_Aim of the task_
Read through the listing below and return only the lines containing "toggleOpen".

_Input records_

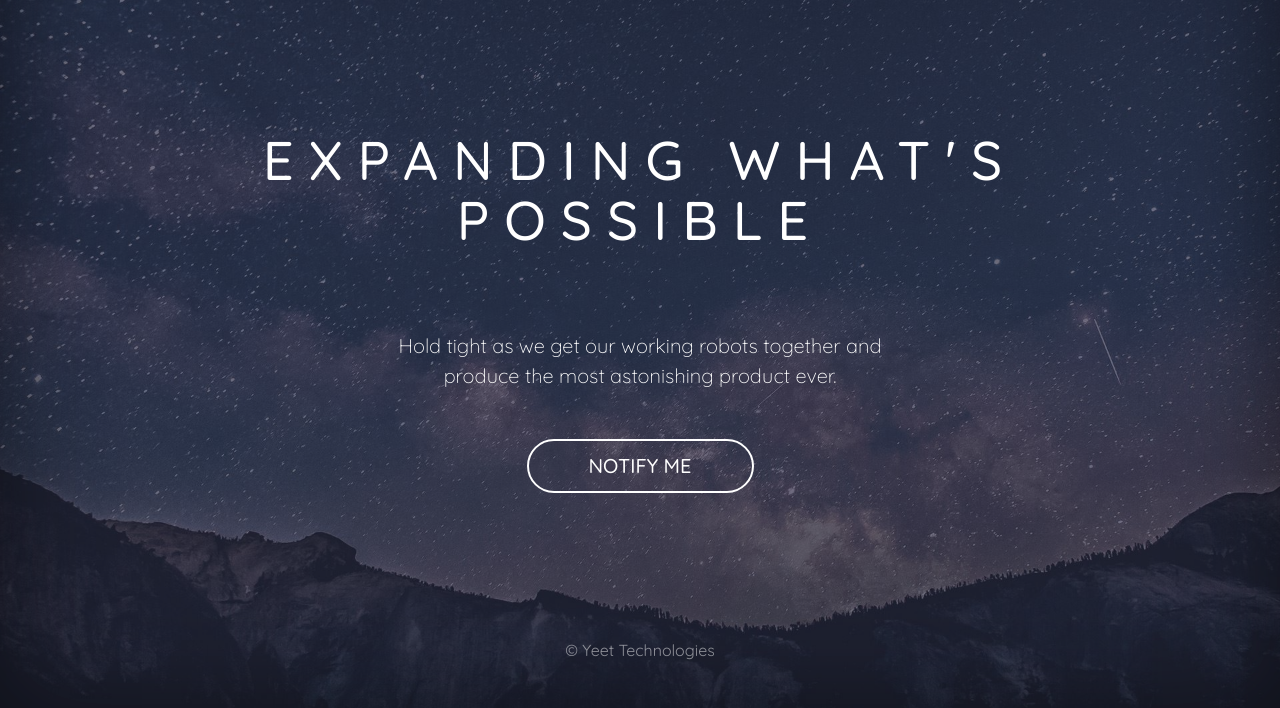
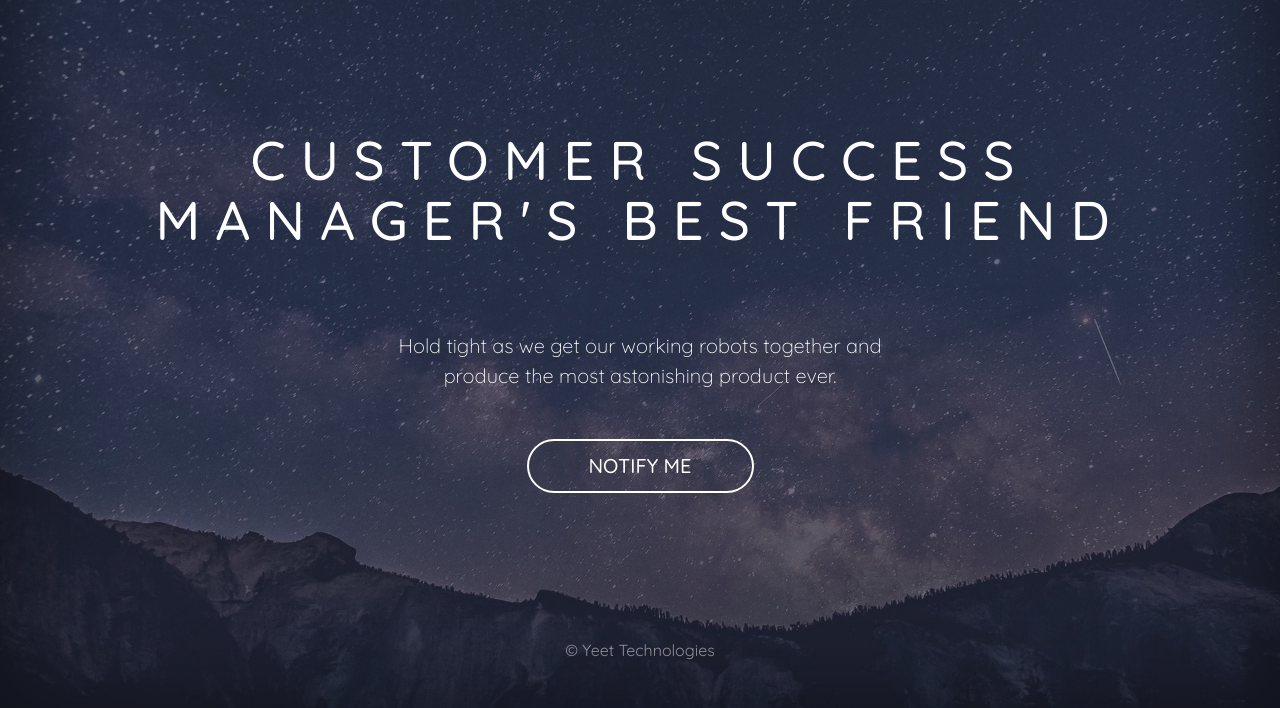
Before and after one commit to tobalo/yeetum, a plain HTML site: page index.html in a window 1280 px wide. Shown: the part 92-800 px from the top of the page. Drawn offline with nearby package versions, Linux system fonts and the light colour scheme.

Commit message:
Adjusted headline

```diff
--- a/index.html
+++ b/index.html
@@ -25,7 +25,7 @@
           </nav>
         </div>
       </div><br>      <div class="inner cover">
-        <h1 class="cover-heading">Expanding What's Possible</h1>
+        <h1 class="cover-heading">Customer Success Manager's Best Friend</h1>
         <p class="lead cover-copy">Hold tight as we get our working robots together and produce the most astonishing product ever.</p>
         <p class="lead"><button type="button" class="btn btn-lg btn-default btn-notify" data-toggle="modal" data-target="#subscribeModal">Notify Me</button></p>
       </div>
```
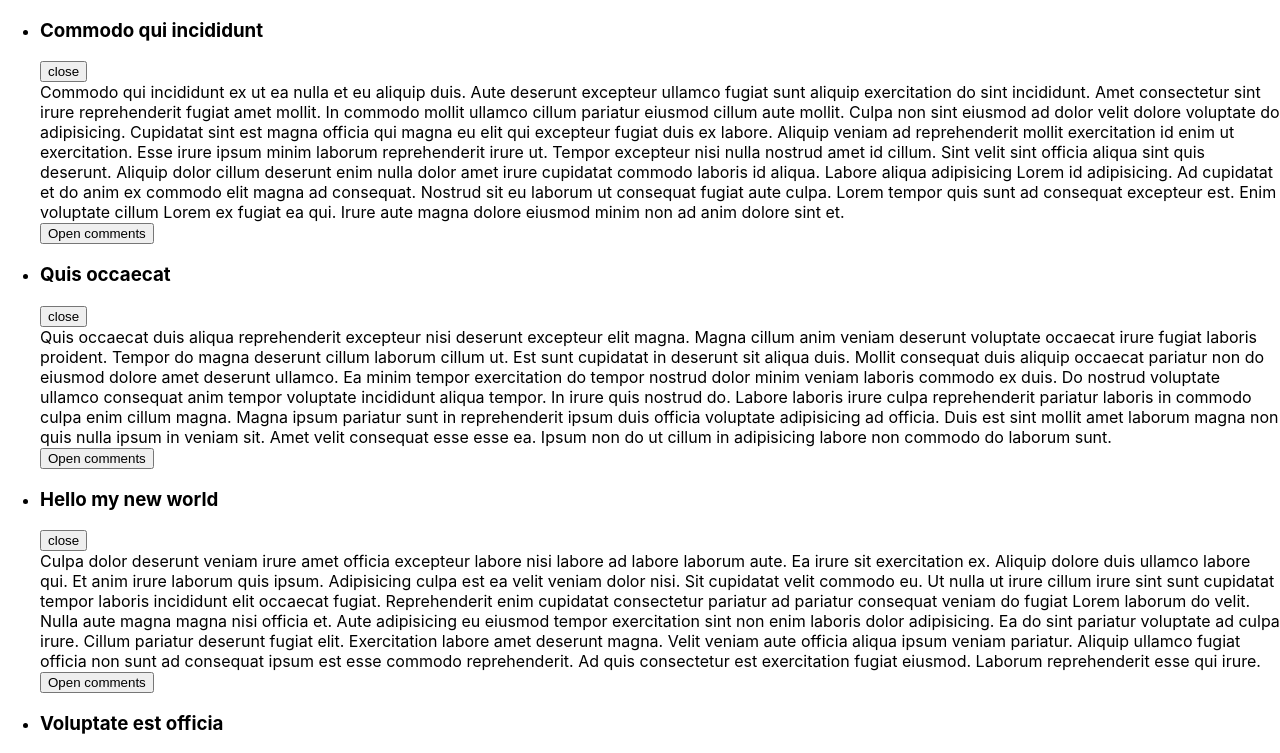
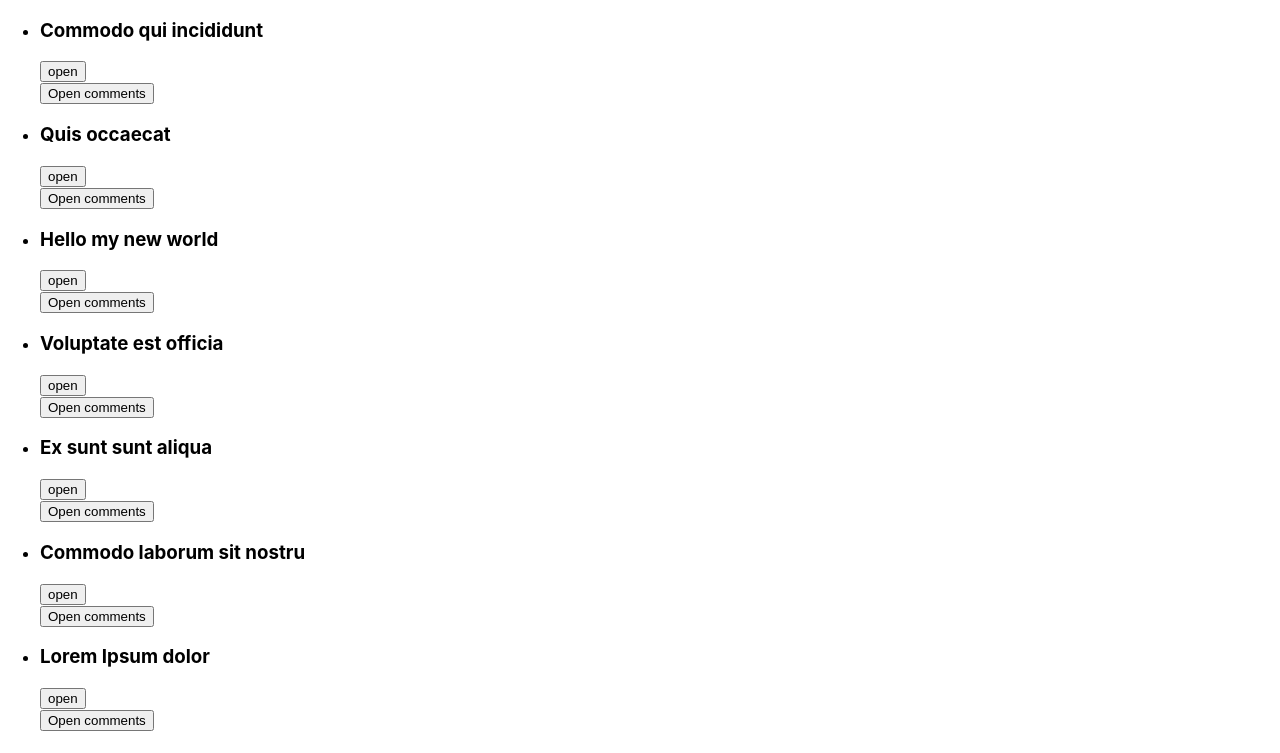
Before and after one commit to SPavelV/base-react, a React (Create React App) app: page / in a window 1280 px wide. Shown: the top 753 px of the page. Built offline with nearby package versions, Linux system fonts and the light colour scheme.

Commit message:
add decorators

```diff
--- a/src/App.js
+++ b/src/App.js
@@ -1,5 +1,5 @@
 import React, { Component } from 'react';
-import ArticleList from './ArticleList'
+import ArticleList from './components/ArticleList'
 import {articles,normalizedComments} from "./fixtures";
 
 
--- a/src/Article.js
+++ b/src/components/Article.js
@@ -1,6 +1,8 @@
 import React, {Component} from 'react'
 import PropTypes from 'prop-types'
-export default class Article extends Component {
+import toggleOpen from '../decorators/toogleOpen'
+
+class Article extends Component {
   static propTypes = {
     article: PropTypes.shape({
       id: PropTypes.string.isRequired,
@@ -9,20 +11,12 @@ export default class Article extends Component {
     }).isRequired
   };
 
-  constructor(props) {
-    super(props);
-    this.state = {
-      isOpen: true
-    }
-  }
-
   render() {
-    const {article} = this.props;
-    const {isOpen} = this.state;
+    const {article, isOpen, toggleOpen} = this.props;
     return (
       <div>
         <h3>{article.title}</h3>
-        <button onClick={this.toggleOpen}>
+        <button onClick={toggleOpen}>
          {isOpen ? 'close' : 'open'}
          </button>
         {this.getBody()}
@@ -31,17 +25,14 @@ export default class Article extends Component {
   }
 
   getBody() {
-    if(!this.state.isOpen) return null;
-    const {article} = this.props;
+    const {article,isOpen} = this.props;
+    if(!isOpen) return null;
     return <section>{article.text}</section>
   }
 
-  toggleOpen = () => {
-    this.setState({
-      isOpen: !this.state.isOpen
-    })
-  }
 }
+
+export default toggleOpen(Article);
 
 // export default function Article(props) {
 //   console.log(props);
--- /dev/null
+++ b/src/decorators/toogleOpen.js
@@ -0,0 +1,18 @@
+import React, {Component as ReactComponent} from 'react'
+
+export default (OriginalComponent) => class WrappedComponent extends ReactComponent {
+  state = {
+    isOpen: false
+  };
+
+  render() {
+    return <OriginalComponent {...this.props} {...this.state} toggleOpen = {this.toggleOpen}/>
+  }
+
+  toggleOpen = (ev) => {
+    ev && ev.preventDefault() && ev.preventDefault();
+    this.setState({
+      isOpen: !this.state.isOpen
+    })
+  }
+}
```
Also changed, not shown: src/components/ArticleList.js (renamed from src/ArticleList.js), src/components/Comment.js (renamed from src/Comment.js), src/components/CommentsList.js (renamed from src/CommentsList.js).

_Task result_
+import toggleOpen from '../decorators/toogleOpen'
+    const {article, isOpen, toggleOpen} = this.props;
-        <button onClick={this.toggleOpen}>
+        <button onClick={toggleOpen}>
-  toggleOpen = () => {
+export default toggleOpen(Article);
+    return <OriginalComponent {...this.props} {...this.state} toggleOpen = {this.toggleOpen}/>
+  toggleOpen = (ev) => {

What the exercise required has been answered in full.